Alzheimer’s Risk Increased in Men who Develop Mid-Life Diabetes

Mid-life changes, for most everyone, include increased weight, bigger waistlines and the onset of various health problems. A new study shows that men who develop mid-life diabetes have an increased risk of Alzheimer’s disease later in life, as well as dementia and other cognitive declines.

Insulin resistance is a contributing factor to poor health. Smoking, lack of exercise and poor dietary habits lead to improper glucose metabolism, creating a vicious cycle of worsening health, and inability to lose weight. Excess glucose in the bloodstream leads to pre-diabetes and diabetes.

Scientists have been studying Alzheimer’s disease for decades, in hopes of finding clues to its origins. The results of a new study, “suggest a link between insulin problems and the origins of Alzheimer's disease”, per study author Elina Rönnemaa, MD, from Uppsala University, in Sweden. According to past studies, there is a strong link between diabetes and cognitive impairment, but the risk for the development of Alzheimer’s disease has not been studied.

In order to track the possible link, investigators followed 2269 men for up to 35 years, beginning at age 50. Insulin response, glucose levels, cholesterol, blood pressure, smoking status and BMI were determined at baseline. The participants also completed a medical questionnaire. All subjects were contacted for re-examination of cardiovascular risk factors and cognitive testing at ages 70, 77, and 82 years. According to the study, the risk for Alzheimer’s disease and other forms of dementia was directly associated with decreased insulin response at baseline.

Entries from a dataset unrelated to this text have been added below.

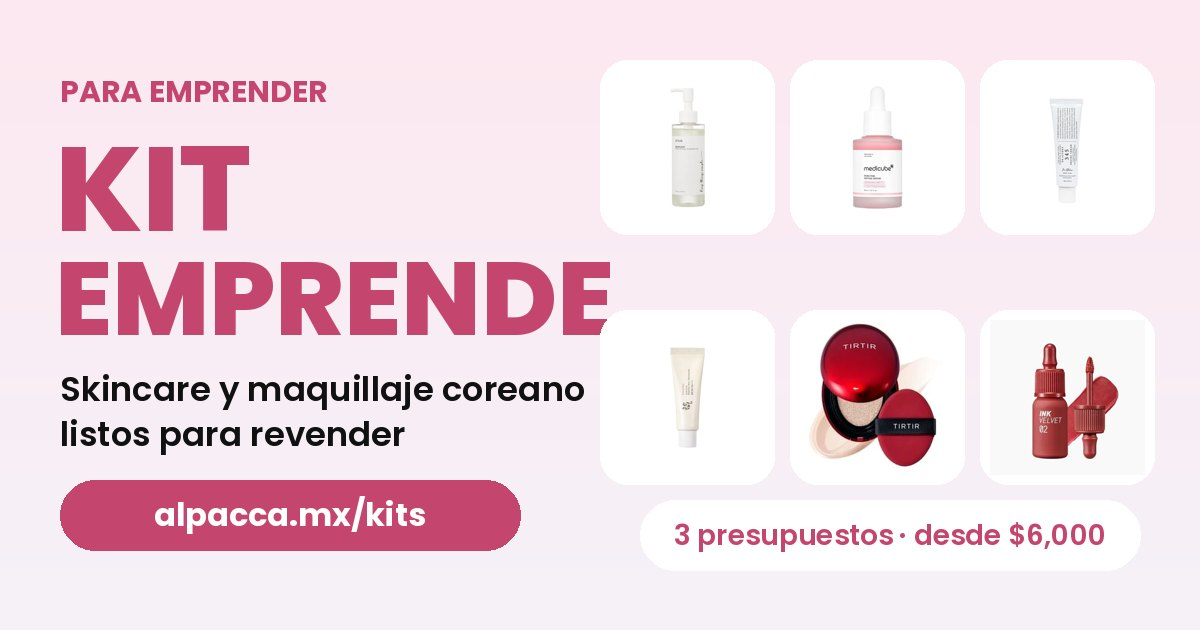
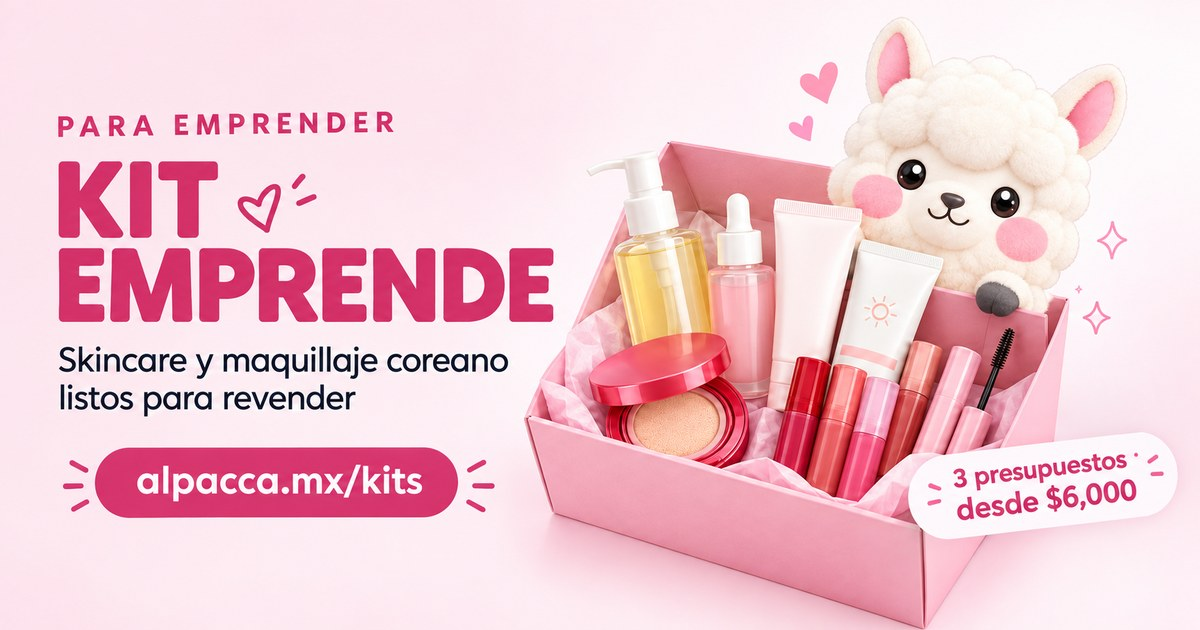
Kits: nueva portada para compartir el link (con la alpaca) (#468)
Sube OG_VERSION para que WhatsApp y Facebook dejen de mostrar la vieja.

Claude-Session: https://claude.ai/code/session_01Wu9FZE9ZiSTRdHxW17ALCd

diff --git a/netlify/functions/product-page.js b/netlify/functions/product-page.js
@@ -115,7 +115,7 @@ async function ogImage(tipo, name) {
 }
 // Sube este número cuando se cambien las imágenes de assets/og: WhatsApp y
 // Facebook guardan la miniatura por URL y si no cambia siguen con la vieja.
-const OG_VERSION = 3;
+const OG_VERSION = 4;
 // Accesos "preocupación de piel" del inicio (CONFIG.SKIN_CONCERNS en app.js).
 const PREOCUPACIONES = {
   acne: ["Acné y granitos", "Skincare coreano para piel con acné: ácido salicílico, árbol de té y centella. Envíos a todo México."],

The author concludes: "Our results have important public health implications given the increasing numbers of people developing diabetes and the need for more powerful interventions," said Dr. Rönnemaa.

It is never too late to take charge of your dietary habits. Focus on good eating early in life – as you can see, what you do today has a huge impact on the future of your health. In this study, the chance of developing Alzheimer’s disease increased 1.5 times, up to thirty-five years later, as the result of insulin resistance.

Stay active, eat whole foods and try to stop smoking (a known contributor to insulin resistance). Lack of exercise and increased weight, especially around the middle, inhibits the body’s ability to utilize insulin. Keep your cholesterol and blood pressure under control and you will greatly decrease your chances of developing insulin resistance.

According to the National Diabetes Information Clearinghouse, you should remember:

  • Glucose is the simple sugar that is the main source of energy for the body's cells. 
  • Insulin helps cells take in blood glucose and convert it to energy. 
  • If you have insulin resistance, your body's cells do not respond well to insulin.
  • Insulin resistance is a stepping-stone to type 2 diabetes. 
  • Lack of exercise and excess weight contribute to insulin resistance. 
  • Engaging in moderate physical activity and maintaining proper weight can help prevent insulin resistance. 
  • Insulin resistance plays a role in the development of cardiovascular disease, which damages the heart and blood vessels. 
  • Controlling blood pressure and LDL cholesterol and not smoking can also help prevent cardiovascular problems. 
  • The Diabetes Prevention Program confirmed that exercise and a low-calorie, low-fat diet are the best ways to prevent type 2 diabetes.

It is extremely important to address issues of mental decline. Statistics show that cognition is an important skill that can ultimately decide whether or not you'll one day be capable of leading an independent lifestyle.

Ref: Neurology. 2008. Published online April 9.